Sacramento, CA —
On Friday May 5, the California State Legislature adopted a slate of four bond measures to place on the November ballot. The $37.3 billion infrastructure bond package passed Friday morning has four components: Transportation (SB 1266), $ 19.925 billion; Housing (SB 1689), $ 2.850 billion; Education (AB 127), $ 10.416 billion; and Flood Protection (AB 140) $ 4.09 billion.
None of the state Conservancies were included by name in any of these bonds. In addition, most of the bonds have very little connection to natural resource protection.
In the “Flood Bond” (AB 140), which provides $4 billion for infrastructure improvements there are two sections where resources funding may be available through Department of Water Resources:
Flood Protection Corridors:
(a) Acquiring easements and other interests in real property to protect or enhance flood protection corridors and bypasses while preserving or enhancing the agricultural use of the real property.
e) Acquiring interests in, or providing incentives for maintaining agricultural uses of, real property that is located in a flood plain that cannot reasonably be made safe from future flooding.
(f) Acquiring easements and other interests in real property to protect or enhance flood protection corridors while preserving or enhancing the wildlife value of the real property.
Stormwater Flood Management: There is $300 million in this category, for which all projects must meet the following criteria: There is $290 million in this category, of which three are resource related:
(a) Have a nonstate cost share of not less than 50 percent.
(b) Are not part of the State Plan of Flood Control.
(c) Are designed to manage stormwater runoff to reduce flood damage and where feasible, provide other benefits, including groundwater recharge, water quality improvement, and ecosystem restoration.
(d) Comply with applicable regional water quality control plans.
(e) Are consistent with any applicable integrated regional water management plan.

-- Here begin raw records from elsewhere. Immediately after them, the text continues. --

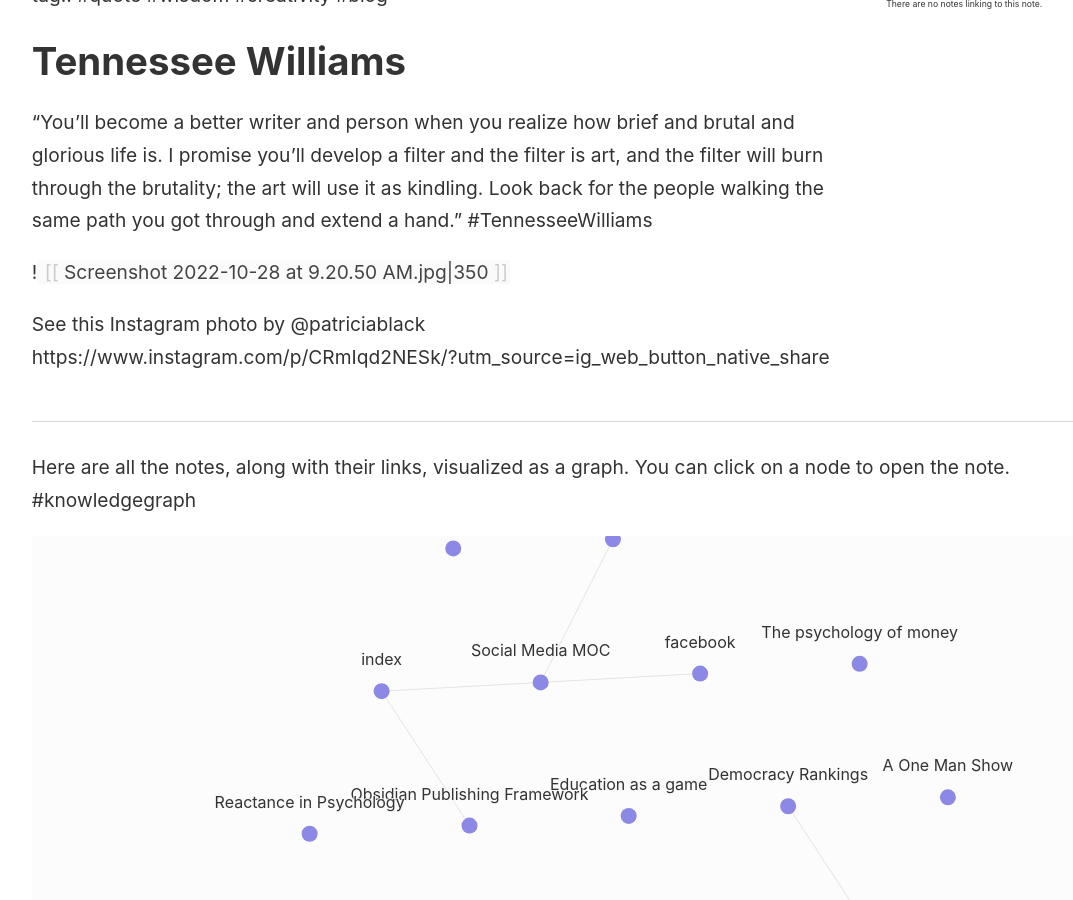
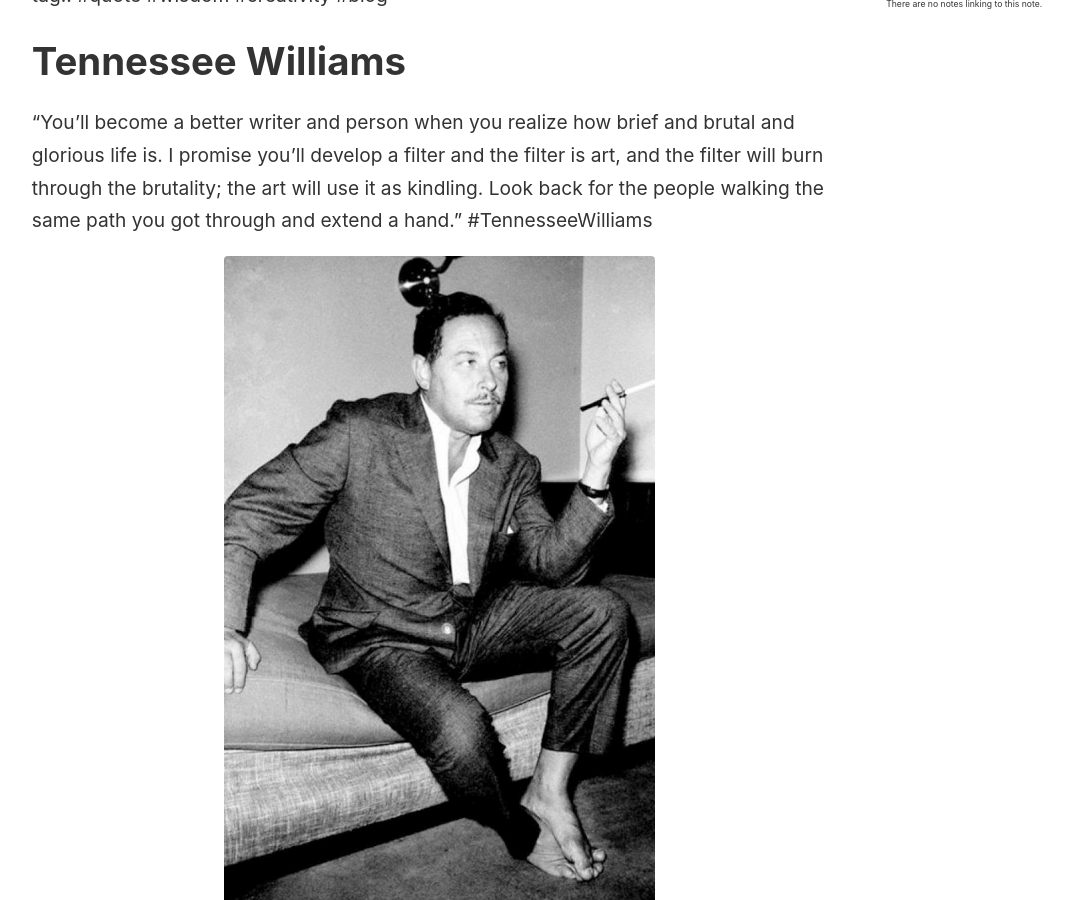
Before and after one commit to sean808080/digital-garden-jekyll, a Jekyll site: the page built from _notes/Tennessee Williams.md, in a window 1280 px wide and 900 px high, scrolled down 297 px. Shown: the whole window, without its empty margins (45-1118 px from the left). Built offline with Jekyll 4.4.1, drawn with Linux system fonts in a browser that asks for light colours; some of the changed text lies outside the part shown.

Commit message:
PUSH NOTE : Tennessee Williams.md

```diff
--- a/_notes/Tennessee Williams.md
+++ b/_notes/Tennessee Williams.md
@@ -11,7 +11,7 @@ tag:: #quote #wisdom #creativity #blog
 #TennesseeWilliams
 
 
-![[Screenshot 2022-10-28 at 9.20.50 AM.jpg|350]]
+![350](../docs/images/Screenshot%202022-10-28%20at%209.20.50%20AM.jpg)
 
 See this Instagram photo by @patriciablack
 https://www.instagram.com/p/CRmIqd2NESk/?utm_source=ig_web_button_native_share
```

In the “Housing Bond” (SB 1689) totaling $2.8 Billion there is one area of “Infill Incentives” that will invest $850 million in infill housing other related infill development, including, but not limited to, all of the following:
(A) No more than two hundred million dollars ($200,000,000) for park creation, development, or rehabilitation to encourage infill development.

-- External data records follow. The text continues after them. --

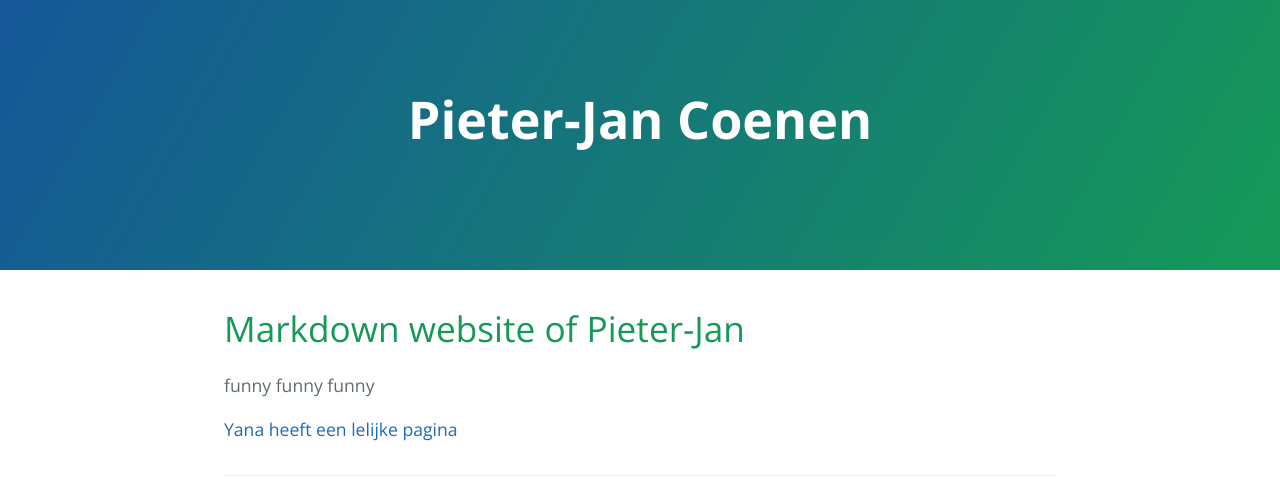
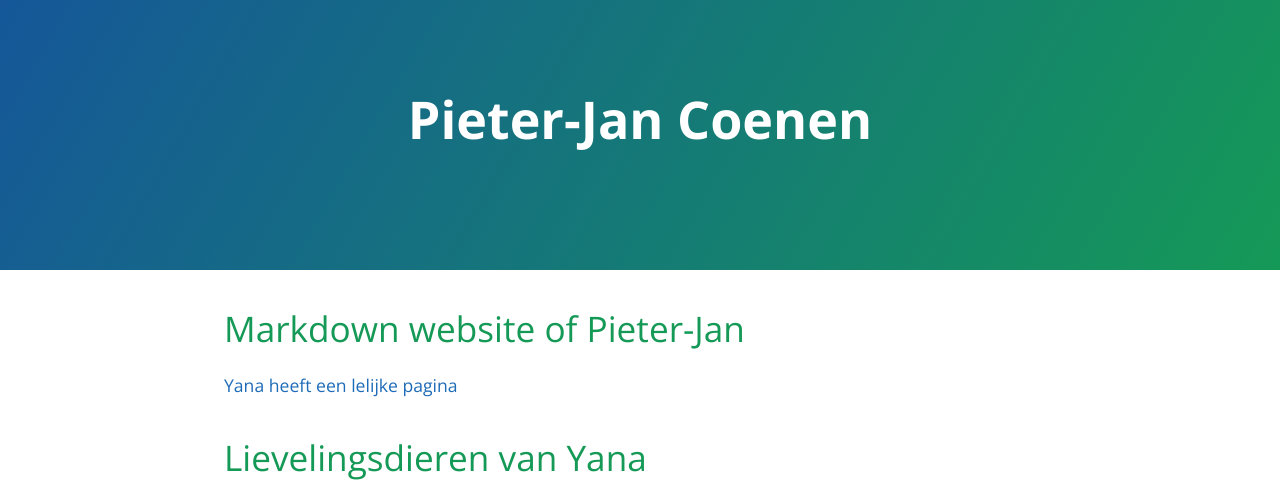
Before and after one commit to pcoenen/pcoenen.github.io, a Jekyll site: the page built from index.md, in a window 1280 px wide. Shown: the top 481 px of the page. Built offline with Jekyll 4.4.1, drawn with Linux system fonts in a browser that asks for light colours; grey boxes are pictures that could not be loaded.

Commit message:
Update index.md

```diff
--- a/index.md
+++ b/index.md
@@ -4,6 +4,8 @@ layout: site
 
 # Markdown website of Pieter-Jan
 
-funny funny funny
+[Yana heeft een lelijke pagina](https://ydimova.github.io)
 
-[Yana heeft een lelijke pagina](https://ydimova.github.io)
+# Lievelingsdieren van Yana
+
+![Mooie slang](http://static2.hln.be/static/photo/2012/13/10/10/20120505105158/media_xll_4805740.jpg)
```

(B) Water, sewer, or other public infrastructure costs associated with infill development.
(C) Transportation improvements related to infill development projects.

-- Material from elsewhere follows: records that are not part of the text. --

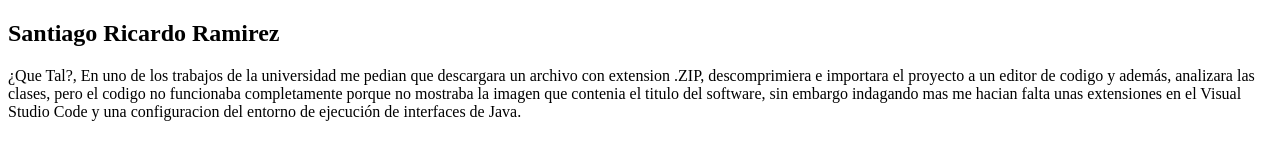
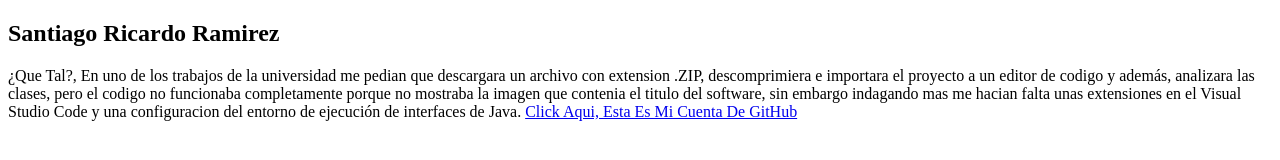
Before and after one commit to SantiagoRicardo/Repositorio-HTML-GitHub, a plain HTML site: page index.html in a window 1280 px wide. Drawn offline with Linux system fonts and the light colour scheme.

Commit message:
Repositorio Actualizado

```diff
--- a/index.html
+++ b/index.html
@@ -13,6 +13,8 @@
         </h1>
         <p>
             ¿Que Tal?, En uno de los trabajos de la universidad me pedian que descargara un archivo con extension .ZIP, descomprimiera e importara el proyecto a un editor de codigo y además, analizara las clases, pero el codigo no funcionaba completamente porque no mostraba la imagen que contenia el titulo del software, sin embargo indagando mas me hacian falta unas extensiones en el Visual Studio Code y una configuracion del entorno de ejecución de interfaces de Java.
+
+            <a href="https://github.com/SantiagoRicardo">Click Aqui, Esta Es Mi Cuenta De GitHub</a>
         </p>
     </section>
 </body>
```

(D) Traffic mitigation.
There is also two hundred million dollars for housing-related parks grants in urban, suburban, and rural areas, subject to the conditions and criteria that the Legislature may provide in statute.
Thank you to Rachel Dinno at the Trust for Public Land for her help with this article.